# What the task requires
Go through the entries below and copy every line that holds the word "report".

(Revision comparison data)
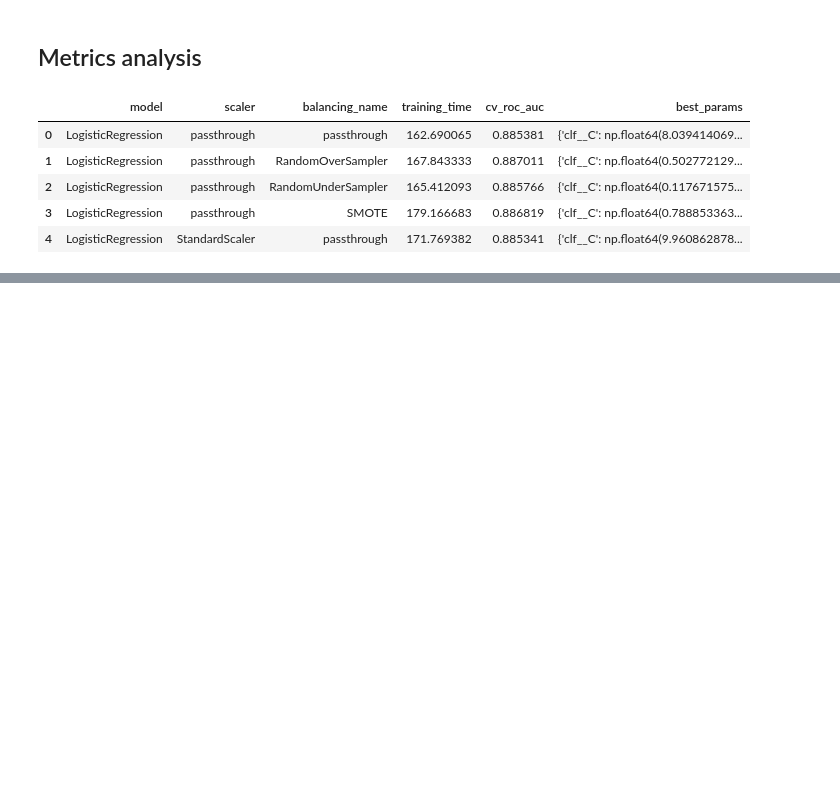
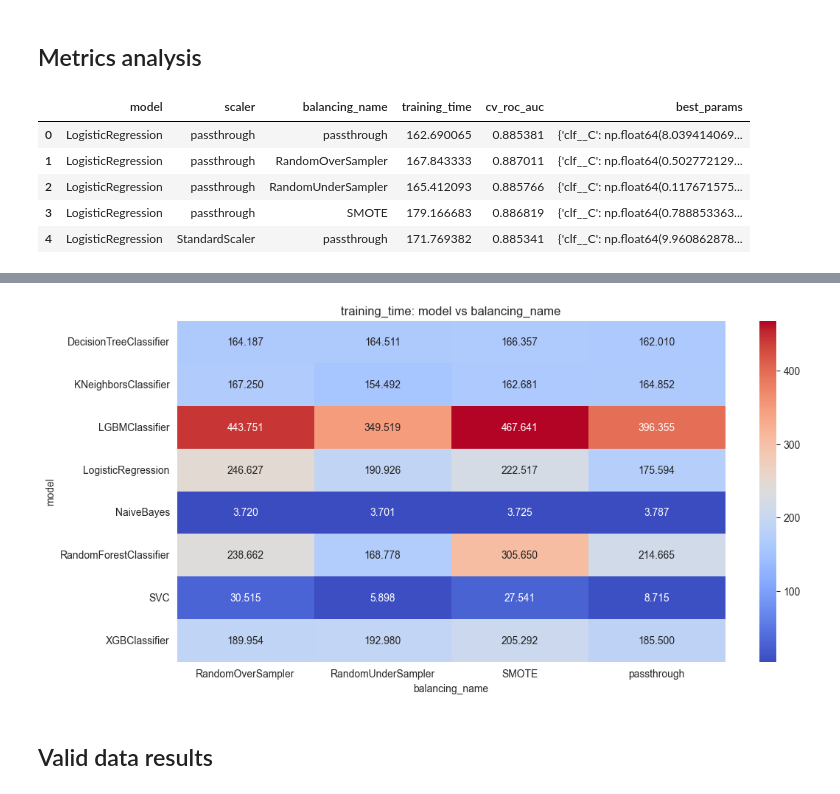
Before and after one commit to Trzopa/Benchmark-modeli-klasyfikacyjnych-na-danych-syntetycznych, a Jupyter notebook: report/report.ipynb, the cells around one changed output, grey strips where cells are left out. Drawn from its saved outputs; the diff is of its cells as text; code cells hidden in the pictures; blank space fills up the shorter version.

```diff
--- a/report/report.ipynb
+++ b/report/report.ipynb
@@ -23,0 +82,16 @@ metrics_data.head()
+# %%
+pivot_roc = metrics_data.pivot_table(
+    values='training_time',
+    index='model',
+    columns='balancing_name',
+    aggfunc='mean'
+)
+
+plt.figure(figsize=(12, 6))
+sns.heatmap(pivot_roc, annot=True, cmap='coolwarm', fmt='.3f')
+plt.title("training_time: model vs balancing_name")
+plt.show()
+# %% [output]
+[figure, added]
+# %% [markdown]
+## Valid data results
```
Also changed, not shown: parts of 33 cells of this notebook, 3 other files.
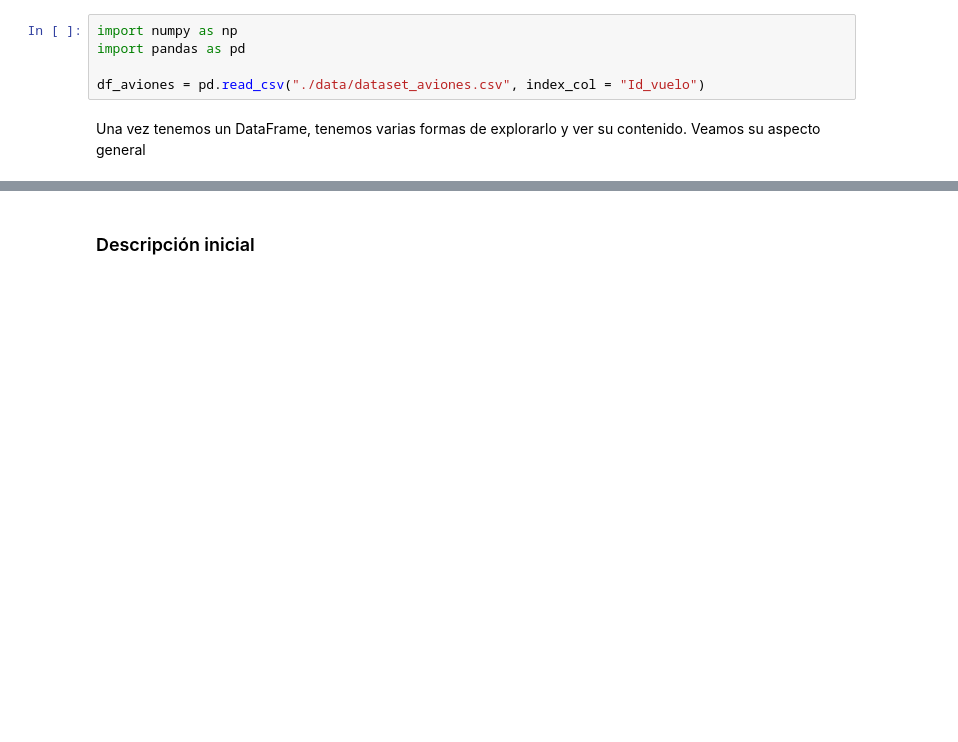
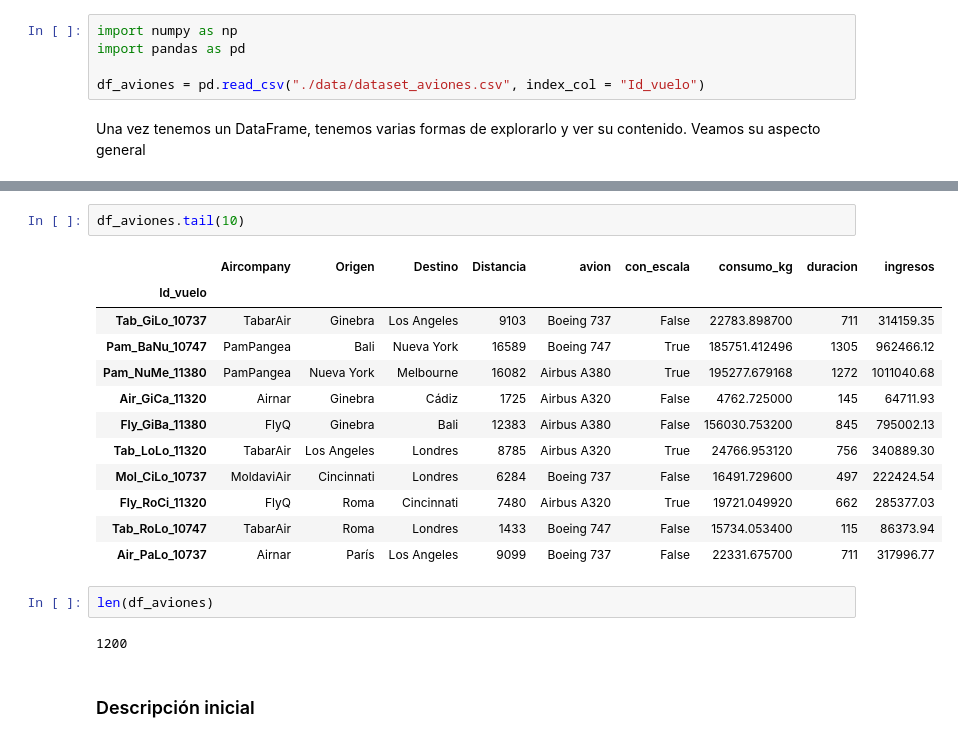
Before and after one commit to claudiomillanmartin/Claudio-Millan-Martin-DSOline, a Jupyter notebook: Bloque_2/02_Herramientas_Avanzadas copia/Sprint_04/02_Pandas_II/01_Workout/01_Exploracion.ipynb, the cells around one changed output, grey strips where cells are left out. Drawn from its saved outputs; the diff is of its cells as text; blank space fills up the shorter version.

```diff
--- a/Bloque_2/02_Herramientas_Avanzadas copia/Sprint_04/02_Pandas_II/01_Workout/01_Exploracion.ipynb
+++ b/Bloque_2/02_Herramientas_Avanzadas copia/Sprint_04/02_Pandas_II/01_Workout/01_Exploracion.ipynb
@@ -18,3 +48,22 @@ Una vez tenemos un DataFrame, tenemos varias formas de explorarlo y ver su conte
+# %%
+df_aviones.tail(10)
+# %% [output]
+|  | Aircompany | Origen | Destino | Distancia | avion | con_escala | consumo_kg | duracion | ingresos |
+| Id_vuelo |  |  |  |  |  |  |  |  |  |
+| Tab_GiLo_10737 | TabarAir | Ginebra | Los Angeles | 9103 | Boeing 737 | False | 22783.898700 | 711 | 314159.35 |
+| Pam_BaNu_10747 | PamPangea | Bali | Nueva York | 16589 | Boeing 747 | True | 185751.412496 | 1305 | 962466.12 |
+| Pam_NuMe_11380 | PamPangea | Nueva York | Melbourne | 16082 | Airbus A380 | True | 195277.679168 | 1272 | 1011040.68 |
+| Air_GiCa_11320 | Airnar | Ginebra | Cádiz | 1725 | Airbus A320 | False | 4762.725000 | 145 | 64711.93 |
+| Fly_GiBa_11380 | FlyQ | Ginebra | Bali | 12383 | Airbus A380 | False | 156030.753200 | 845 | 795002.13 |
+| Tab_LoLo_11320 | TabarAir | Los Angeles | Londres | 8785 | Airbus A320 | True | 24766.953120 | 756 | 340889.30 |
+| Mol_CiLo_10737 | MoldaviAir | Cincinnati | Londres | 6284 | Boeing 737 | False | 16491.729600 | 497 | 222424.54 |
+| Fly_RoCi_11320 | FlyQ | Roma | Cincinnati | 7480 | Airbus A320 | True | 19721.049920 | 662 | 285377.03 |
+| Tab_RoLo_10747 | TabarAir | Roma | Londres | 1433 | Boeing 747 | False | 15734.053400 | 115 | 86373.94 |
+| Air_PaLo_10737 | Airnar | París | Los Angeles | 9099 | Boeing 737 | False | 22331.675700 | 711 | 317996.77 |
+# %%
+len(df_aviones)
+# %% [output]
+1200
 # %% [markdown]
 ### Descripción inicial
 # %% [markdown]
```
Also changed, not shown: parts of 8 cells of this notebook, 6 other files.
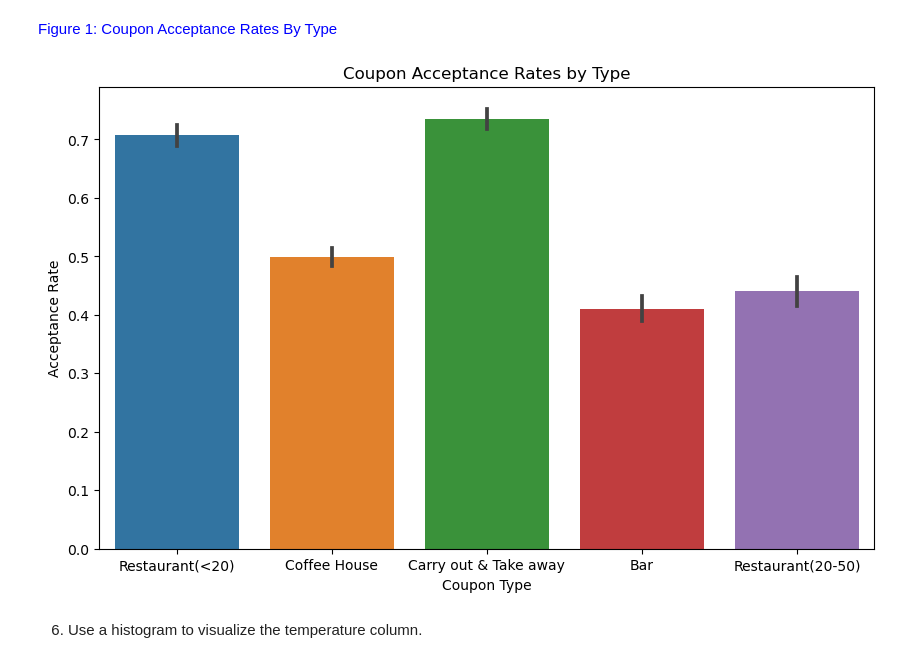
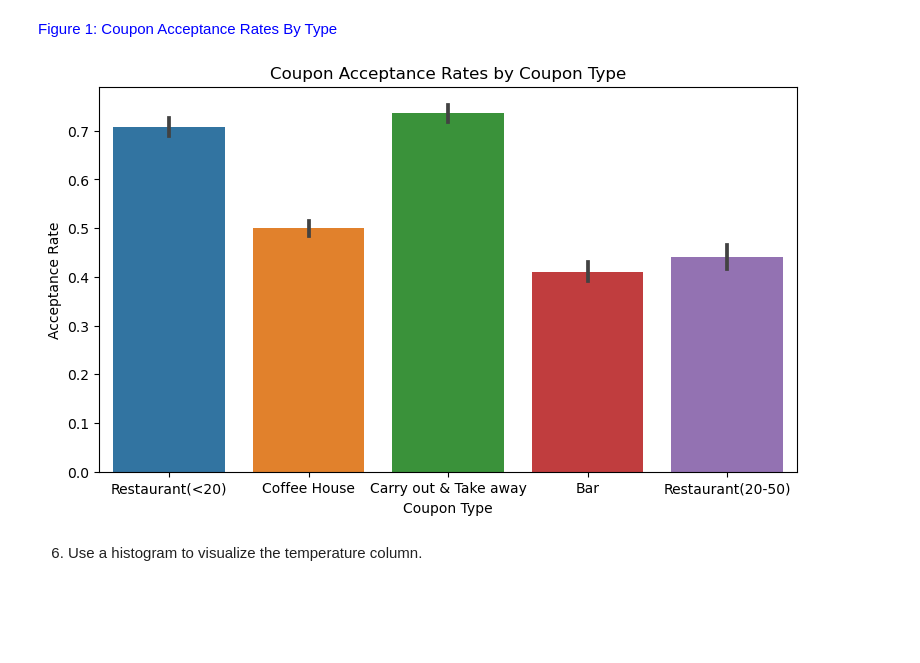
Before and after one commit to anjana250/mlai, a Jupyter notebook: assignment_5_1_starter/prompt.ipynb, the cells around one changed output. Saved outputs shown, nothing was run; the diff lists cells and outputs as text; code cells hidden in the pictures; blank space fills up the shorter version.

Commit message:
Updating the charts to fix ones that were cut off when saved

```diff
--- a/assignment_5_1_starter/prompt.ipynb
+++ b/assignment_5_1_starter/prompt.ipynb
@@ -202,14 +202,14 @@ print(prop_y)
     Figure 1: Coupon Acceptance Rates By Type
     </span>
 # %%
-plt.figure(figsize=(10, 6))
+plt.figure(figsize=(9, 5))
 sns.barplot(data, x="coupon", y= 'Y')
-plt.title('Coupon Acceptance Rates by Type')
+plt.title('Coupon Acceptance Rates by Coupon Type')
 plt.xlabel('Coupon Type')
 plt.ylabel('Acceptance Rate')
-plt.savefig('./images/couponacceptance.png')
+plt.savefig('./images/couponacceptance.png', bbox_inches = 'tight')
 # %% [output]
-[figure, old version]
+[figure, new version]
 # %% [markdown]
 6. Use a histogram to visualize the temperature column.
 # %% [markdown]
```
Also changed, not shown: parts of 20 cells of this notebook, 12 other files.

# Answer to the exercise
Before and after one commit to Trzopa/Benchmark-modeli-klasyfikacyjnych-na-danych-syntetycznych, a Jupyter notebook: report/report.ipynb, the cells around one changed output, grey strips where cells are left out. Drawn from its saved outputs; the diff is of its cells as text; code cells hidden in the pictures; blank space fills up the shorter version.
--- a/report/report.ipynb
+++ b/report/report.ipynb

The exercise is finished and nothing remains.